Recorded data:
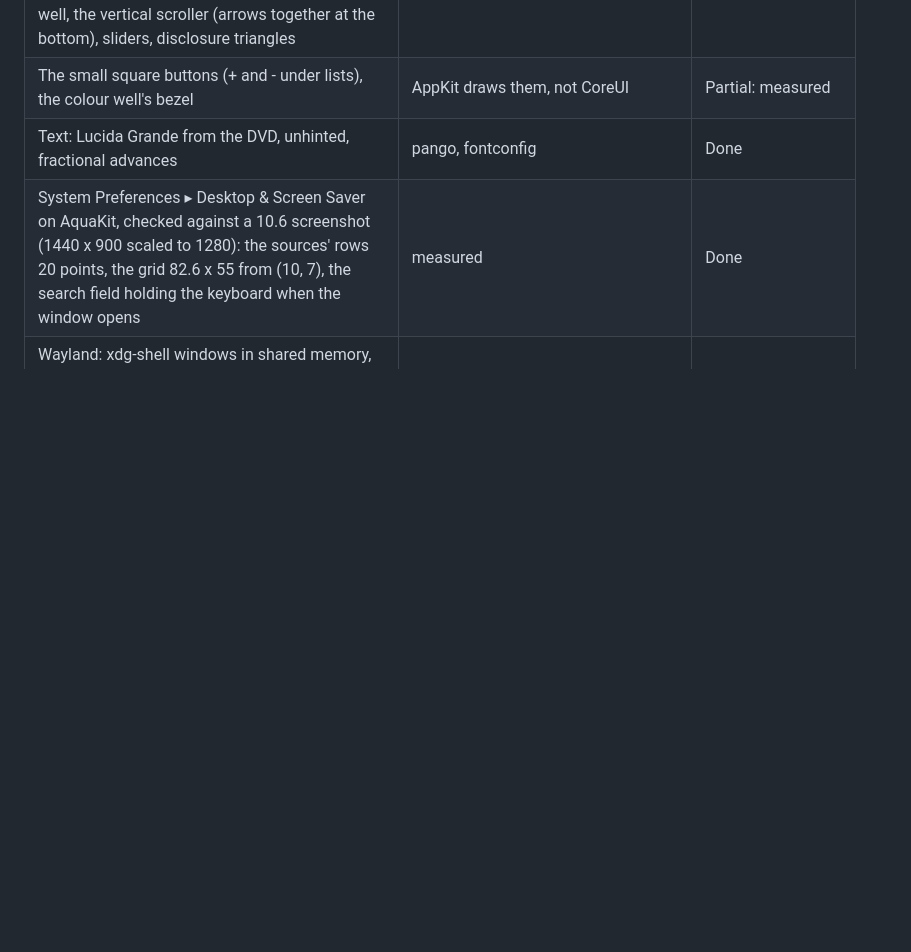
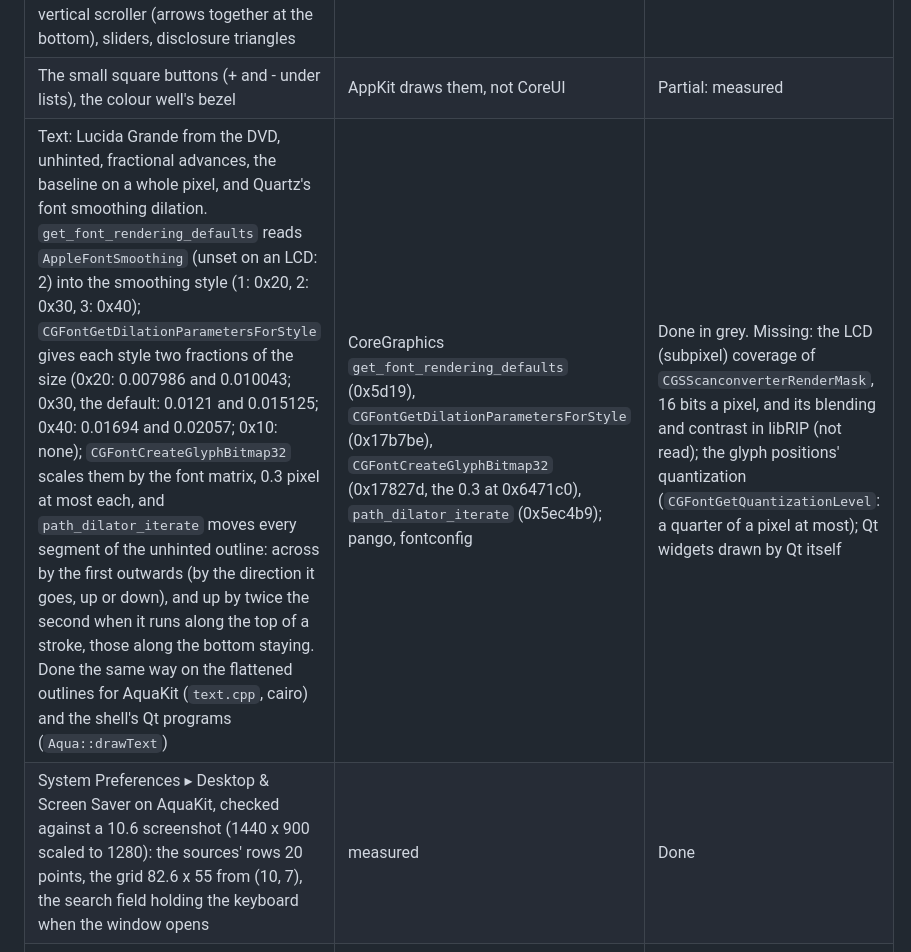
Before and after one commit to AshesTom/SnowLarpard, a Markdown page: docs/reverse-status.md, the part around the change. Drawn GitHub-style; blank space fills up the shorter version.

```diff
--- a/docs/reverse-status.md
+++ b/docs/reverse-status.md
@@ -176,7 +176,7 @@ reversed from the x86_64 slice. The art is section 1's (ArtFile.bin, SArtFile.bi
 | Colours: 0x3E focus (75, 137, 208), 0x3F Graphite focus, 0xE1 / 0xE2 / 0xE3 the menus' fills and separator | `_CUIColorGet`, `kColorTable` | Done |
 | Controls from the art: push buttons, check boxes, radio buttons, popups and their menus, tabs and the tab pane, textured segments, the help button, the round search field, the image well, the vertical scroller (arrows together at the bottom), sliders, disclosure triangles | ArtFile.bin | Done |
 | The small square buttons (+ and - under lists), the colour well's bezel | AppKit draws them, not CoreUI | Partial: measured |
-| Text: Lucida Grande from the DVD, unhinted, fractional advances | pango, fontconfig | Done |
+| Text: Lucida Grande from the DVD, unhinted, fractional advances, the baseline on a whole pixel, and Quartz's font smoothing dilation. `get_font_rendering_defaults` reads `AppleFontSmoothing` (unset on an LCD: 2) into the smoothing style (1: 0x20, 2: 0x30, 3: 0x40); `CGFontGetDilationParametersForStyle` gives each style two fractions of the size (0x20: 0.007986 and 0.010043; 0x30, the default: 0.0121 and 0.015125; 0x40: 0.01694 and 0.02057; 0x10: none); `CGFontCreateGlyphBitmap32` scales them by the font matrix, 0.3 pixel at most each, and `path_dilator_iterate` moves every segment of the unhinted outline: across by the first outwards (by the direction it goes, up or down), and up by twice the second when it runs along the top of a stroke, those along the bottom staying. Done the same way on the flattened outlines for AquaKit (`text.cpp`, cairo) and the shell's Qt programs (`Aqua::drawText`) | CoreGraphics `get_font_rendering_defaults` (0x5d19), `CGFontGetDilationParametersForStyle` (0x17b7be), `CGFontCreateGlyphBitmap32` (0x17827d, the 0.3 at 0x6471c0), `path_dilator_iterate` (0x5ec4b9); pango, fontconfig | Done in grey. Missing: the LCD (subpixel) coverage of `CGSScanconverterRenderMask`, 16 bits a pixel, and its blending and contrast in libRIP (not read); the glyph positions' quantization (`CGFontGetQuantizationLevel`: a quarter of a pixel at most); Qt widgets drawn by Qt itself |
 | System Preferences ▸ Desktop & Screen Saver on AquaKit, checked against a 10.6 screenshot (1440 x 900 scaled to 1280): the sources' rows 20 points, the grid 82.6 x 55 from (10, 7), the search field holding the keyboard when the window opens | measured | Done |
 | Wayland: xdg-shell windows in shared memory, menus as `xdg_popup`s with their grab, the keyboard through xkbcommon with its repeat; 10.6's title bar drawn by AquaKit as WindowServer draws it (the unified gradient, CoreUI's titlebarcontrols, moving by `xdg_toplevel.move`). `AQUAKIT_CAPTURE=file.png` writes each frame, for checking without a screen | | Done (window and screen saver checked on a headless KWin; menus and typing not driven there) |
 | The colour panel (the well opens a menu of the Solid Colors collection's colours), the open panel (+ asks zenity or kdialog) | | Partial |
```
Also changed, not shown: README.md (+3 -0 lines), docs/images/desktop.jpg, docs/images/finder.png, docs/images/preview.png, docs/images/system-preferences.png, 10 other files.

What this task involves:
Output the material above exactly as written and drop any images it holds.

Answer area:
Before and after one commit to AshesTom/SnowLarpard, a Markdown page: docs/reverse-status.md, the part around the change. Drawn GitHub-style; blank space fills up the shorter version.

```diff
--- a/docs/reverse-status.md
+++ b/docs/reverse-status.md
@@ -176,7 +176,7 @@ reversed from the x86_64 slice. The art is section 1's (ArtFile.bin, SArtFile.bi
 | Colours: 0x3E focus (75, 137, 208), 0x3F Graphite focus, 0xE1 / 0xE2 / 0xE3 the menus' fills and separator | `_CUIColorGet`, `kColorTable` | Done |
 | Controls from the art: push buttons, check boxes, radio buttons, popups and their menus, tabs and the tab pane, textured segments, the help button, the round search field, the image well, the vertical scroller (arrows together at the bottom), sliders, disclosure triangles | ArtFile.bin | Done |
 | The small square buttons (+ and - under lists), the colour well's bezel | AppKit draws them, not CoreUI | Partial: measured |
-| Text: Lucida Grande from the DVD, unhinted, fractional advances | pango, fontconfig | Done |
+| Text: Lucida Grande from the DVD, unhinted, fractional advances, the baseline on a whole pixel, and Quartz's font smoothing dilation. `get_font_rendering_defaults` reads `AppleFontSmoothing` (unset on an LCD: 2) into the smoothing style (1: 0x20, 2: 0x30, 3: 0x40); `CGFontGetDilationParametersForStyle` gives each style two fractions of the size (0x20: 0.007986 and 0.010043; 0x30, the default: 0.0121 and 0.015125; 0x40: 0.01694 and 0.02057; 0x10: none); `CGFontCreateGlyphBitmap32` scales them by the font matrix, 0.3 pixel at most each, and `path_dilator_iterate` moves every segment of the unhinted outline: across by the first outwards (by the direction it goes, up or down), and up by twice the second when it runs along the top of a stroke, those along the bottom staying. Done the same way on the flattened outlines for AquaKit (`text.cpp`, cairo) and the shell's Qt programs (`Aqua::drawText`) | CoreGraphics `get_font_rendering_defaults` (0x5d19), `CGFontGetDilationParametersForStyle` (0x17b7be), `CGFontCreateGlyphBitmap32` (0x17827d, the 0.3 at 0x6471c0), `path_dilator_iterate` (0x5ec4b9); pango, fontconfig | Done in grey. Missing: the LCD (subpixel) coverage of `CGSScanconverterRenderMask`, 16 bits a pixel, and its blending and contrast in libRIP (not read); the glyph positions' quantization (`CGFontGetQuantizationLevel`: a quarter of a pixel at most); Qt widgets drawn by Qt itself |
 | System Preferences ▸ Desktop & Screen Saver on AquaKit, checked against a 10.6 screenshot (1440 x 900 scaled to 1280): the sources' rows 20 points, the grid 82.6 x 55 from (10, 7), the search field holding the keyboard when the window opens | measured | Done |
 | Wayland: xdg-shell windows in shared memory, menus as `xdg_popup`s with their grab, the keyboard through xkbcommon with its repeat; 10.6's title bar drawn by AquaKit as WindowServer draws it (the unified gradient, CoreUI's titlebarcontrols, moving by `xdg_toplevel.move`). `AQUAKIT_CAPTURE=file.png` writes each frame, for checking without a screen | | Done (window and screen saver checked on a headless KWin; menus and typing not driven there) |
 | The colour panel (the well opens a menu of the Solid Colors collection's colours), the open panel (+ asks zenity or kdialog) | | Partial |
```
Also changed, not shown: README.md (+3 -0 lines), docs/images/desktop.jpg, docs/images/finder.png, docs/images/preview.png, docs/images/system-preferences.png, 10 other files.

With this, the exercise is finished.